> **Task item**:
Go through the data and copy each line that holds "onClick".

[User interface change data]
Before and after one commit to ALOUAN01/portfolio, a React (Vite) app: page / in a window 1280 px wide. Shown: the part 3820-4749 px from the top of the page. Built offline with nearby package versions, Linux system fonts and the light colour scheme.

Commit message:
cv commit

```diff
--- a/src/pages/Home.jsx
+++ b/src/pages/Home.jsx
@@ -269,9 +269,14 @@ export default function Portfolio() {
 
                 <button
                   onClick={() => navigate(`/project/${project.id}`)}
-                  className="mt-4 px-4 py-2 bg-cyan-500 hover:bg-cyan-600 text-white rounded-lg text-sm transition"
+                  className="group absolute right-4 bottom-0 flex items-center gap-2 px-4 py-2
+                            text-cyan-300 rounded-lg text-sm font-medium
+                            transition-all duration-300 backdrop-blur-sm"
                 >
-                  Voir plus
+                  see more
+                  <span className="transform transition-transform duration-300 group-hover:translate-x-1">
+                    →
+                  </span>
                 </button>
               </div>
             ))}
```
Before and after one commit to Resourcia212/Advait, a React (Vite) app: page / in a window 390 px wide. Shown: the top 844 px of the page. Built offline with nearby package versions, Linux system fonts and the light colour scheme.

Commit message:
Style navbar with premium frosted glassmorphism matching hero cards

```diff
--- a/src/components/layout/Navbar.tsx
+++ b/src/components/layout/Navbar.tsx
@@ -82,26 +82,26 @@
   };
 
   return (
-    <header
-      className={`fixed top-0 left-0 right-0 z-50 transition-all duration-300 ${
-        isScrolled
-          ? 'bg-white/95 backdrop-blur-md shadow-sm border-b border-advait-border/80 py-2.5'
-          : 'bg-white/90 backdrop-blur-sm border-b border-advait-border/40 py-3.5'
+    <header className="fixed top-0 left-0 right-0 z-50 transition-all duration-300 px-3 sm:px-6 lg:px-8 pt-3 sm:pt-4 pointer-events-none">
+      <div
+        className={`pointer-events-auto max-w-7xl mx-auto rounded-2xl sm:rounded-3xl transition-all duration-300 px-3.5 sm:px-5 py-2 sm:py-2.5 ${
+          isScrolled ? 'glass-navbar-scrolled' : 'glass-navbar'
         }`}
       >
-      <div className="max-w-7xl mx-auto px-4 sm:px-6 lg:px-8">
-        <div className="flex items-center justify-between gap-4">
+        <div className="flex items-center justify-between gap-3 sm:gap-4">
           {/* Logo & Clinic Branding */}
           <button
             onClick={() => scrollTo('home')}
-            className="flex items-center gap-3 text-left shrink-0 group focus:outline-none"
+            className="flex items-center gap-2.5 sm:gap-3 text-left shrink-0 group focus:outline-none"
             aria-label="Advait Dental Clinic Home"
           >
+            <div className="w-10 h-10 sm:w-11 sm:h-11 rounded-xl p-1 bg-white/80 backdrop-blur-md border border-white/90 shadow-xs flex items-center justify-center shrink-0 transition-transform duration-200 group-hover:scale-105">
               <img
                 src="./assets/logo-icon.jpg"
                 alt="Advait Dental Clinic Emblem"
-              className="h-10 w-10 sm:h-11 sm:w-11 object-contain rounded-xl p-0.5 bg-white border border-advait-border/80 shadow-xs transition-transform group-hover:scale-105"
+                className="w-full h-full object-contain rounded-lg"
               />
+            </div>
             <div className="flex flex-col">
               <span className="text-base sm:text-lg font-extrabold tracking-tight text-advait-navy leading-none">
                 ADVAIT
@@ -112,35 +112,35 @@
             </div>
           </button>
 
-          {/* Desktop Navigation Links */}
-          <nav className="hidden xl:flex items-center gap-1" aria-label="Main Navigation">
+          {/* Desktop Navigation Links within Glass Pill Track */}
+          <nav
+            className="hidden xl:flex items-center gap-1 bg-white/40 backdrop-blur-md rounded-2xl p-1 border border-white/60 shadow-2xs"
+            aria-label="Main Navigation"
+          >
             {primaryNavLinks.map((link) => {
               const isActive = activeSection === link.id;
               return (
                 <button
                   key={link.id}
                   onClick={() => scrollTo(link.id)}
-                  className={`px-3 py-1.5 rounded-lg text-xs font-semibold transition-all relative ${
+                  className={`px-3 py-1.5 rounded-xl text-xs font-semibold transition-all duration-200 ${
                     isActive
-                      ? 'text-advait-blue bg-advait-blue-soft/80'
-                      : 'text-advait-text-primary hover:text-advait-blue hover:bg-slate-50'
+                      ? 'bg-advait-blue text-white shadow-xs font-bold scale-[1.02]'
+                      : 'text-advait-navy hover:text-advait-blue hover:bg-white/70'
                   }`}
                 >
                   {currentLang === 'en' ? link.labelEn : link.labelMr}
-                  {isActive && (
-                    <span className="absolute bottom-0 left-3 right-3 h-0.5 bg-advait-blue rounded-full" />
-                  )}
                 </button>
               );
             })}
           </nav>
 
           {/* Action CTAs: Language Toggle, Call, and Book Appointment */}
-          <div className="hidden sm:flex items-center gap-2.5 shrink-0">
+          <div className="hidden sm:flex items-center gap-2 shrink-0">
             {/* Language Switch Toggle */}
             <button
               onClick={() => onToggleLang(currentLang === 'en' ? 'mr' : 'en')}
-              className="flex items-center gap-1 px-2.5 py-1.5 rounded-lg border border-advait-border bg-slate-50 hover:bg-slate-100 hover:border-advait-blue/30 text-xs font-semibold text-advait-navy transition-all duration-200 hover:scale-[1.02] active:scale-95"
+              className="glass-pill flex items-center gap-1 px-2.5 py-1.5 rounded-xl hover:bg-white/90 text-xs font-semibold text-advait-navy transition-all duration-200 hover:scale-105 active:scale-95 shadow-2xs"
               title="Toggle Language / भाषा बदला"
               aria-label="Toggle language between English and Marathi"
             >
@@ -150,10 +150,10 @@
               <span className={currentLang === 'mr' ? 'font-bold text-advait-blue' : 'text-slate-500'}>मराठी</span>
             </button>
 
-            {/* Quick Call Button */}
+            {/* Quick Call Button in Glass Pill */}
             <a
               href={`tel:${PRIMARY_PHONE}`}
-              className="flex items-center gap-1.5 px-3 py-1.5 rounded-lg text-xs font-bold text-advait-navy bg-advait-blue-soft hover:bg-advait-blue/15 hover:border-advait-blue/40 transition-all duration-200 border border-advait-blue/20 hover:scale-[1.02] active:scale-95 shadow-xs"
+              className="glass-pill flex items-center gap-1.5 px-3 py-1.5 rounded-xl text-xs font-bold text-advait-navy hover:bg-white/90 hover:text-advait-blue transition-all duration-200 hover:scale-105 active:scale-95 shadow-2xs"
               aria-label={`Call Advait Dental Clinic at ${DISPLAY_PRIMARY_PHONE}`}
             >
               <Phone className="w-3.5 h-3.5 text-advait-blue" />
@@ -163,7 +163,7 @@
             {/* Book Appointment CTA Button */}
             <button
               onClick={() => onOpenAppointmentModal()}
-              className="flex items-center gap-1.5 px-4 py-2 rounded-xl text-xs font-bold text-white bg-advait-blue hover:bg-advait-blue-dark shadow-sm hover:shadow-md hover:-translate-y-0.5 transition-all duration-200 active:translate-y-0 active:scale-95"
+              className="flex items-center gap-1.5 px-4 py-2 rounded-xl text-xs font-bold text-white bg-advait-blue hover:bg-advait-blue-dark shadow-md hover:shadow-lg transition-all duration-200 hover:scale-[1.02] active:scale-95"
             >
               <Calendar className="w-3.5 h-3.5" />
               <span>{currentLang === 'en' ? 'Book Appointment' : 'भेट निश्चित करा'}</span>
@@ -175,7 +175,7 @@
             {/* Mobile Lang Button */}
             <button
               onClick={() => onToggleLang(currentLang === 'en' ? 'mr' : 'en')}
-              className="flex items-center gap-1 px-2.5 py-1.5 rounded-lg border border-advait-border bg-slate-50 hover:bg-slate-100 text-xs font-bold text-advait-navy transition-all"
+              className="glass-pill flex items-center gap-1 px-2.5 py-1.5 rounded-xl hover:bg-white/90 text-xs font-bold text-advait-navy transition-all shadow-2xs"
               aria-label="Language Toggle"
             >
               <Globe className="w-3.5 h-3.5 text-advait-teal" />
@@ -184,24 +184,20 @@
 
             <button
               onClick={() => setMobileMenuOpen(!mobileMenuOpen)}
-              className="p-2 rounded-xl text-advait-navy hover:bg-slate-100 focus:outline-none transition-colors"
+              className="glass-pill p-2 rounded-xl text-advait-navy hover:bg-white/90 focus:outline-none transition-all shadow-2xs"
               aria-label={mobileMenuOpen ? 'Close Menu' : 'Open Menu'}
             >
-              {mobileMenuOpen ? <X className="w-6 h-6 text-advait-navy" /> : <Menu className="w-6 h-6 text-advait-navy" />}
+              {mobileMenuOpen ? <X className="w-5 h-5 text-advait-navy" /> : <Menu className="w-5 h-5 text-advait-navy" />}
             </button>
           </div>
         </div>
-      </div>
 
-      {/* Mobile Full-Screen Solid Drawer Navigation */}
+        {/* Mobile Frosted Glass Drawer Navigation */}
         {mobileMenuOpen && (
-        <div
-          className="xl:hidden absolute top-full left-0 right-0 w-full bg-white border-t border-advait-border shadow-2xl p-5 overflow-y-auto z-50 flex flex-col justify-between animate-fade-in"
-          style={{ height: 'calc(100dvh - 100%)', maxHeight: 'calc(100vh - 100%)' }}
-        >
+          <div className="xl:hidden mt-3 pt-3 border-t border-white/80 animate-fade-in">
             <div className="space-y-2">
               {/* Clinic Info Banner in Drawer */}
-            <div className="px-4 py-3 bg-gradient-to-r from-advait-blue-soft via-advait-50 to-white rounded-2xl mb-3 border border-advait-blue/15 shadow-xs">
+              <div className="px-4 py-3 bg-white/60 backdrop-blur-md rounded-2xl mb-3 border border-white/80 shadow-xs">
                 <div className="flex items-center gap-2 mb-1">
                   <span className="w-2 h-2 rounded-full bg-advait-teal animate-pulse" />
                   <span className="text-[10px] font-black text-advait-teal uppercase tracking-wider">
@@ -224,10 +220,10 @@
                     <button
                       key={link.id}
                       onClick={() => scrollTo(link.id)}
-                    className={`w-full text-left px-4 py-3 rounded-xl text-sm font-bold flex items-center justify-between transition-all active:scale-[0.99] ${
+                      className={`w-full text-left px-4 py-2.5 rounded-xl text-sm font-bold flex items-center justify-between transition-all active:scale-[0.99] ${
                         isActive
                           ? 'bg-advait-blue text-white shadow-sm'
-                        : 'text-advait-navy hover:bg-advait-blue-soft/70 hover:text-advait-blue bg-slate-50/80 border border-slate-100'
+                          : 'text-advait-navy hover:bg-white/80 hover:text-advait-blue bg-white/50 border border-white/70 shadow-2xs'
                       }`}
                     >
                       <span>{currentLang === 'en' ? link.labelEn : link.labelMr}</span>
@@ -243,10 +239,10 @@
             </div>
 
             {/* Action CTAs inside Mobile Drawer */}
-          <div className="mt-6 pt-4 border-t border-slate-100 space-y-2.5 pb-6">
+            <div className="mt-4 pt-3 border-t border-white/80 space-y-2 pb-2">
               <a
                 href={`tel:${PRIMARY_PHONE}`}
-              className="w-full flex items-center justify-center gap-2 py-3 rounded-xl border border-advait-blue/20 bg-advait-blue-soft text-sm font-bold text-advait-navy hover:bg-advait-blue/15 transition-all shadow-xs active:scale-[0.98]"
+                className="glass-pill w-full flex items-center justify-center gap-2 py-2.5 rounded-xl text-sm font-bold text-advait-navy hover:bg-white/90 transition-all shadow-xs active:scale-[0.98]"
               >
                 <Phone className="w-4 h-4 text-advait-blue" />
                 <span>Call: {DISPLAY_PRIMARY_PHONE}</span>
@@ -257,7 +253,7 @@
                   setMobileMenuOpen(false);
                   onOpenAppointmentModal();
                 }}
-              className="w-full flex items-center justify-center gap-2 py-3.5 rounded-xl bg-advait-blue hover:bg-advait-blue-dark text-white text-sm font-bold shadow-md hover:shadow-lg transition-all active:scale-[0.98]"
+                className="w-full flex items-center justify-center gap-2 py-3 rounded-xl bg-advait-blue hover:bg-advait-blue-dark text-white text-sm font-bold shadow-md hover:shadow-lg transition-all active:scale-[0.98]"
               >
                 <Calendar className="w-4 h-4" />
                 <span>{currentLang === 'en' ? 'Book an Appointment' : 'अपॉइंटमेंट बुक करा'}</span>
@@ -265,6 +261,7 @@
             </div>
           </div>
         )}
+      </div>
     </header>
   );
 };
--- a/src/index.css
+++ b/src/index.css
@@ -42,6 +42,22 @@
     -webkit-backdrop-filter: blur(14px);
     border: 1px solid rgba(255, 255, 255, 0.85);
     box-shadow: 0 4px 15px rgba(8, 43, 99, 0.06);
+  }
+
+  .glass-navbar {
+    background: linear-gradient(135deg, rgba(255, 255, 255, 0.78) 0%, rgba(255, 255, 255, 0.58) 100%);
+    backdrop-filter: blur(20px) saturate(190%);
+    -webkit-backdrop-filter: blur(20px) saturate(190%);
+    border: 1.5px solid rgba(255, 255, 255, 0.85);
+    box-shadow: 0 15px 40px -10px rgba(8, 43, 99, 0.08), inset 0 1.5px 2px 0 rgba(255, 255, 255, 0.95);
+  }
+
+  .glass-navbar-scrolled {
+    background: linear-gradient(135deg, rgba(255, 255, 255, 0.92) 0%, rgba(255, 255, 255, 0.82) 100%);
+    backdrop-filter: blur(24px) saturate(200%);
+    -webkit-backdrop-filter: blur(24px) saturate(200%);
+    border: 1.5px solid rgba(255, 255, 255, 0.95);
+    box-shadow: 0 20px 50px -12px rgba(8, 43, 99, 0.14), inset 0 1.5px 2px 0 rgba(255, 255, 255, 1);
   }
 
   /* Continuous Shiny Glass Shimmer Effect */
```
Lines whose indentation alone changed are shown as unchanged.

> **Reply to the task**:
                   onClick={() => navigate(`/project/${project.id}`)}
             onClick={() => scrollTo('home')}
                   onClick={() => scrollTo(link.id)}
               onClick={() => onToggleLang(currentLang === 'en' ? 'mr' : 'en')}
               onClick={() => onOpenAppointmentModal()}
               onClick={() => onToggleLang(currentLang === 'en' ? 'mr' : 'en')}
               onClick={() => setMobileMenuOpen(!mobileMenuOpen)}
                       onClick={() => scrollTo(link.id)}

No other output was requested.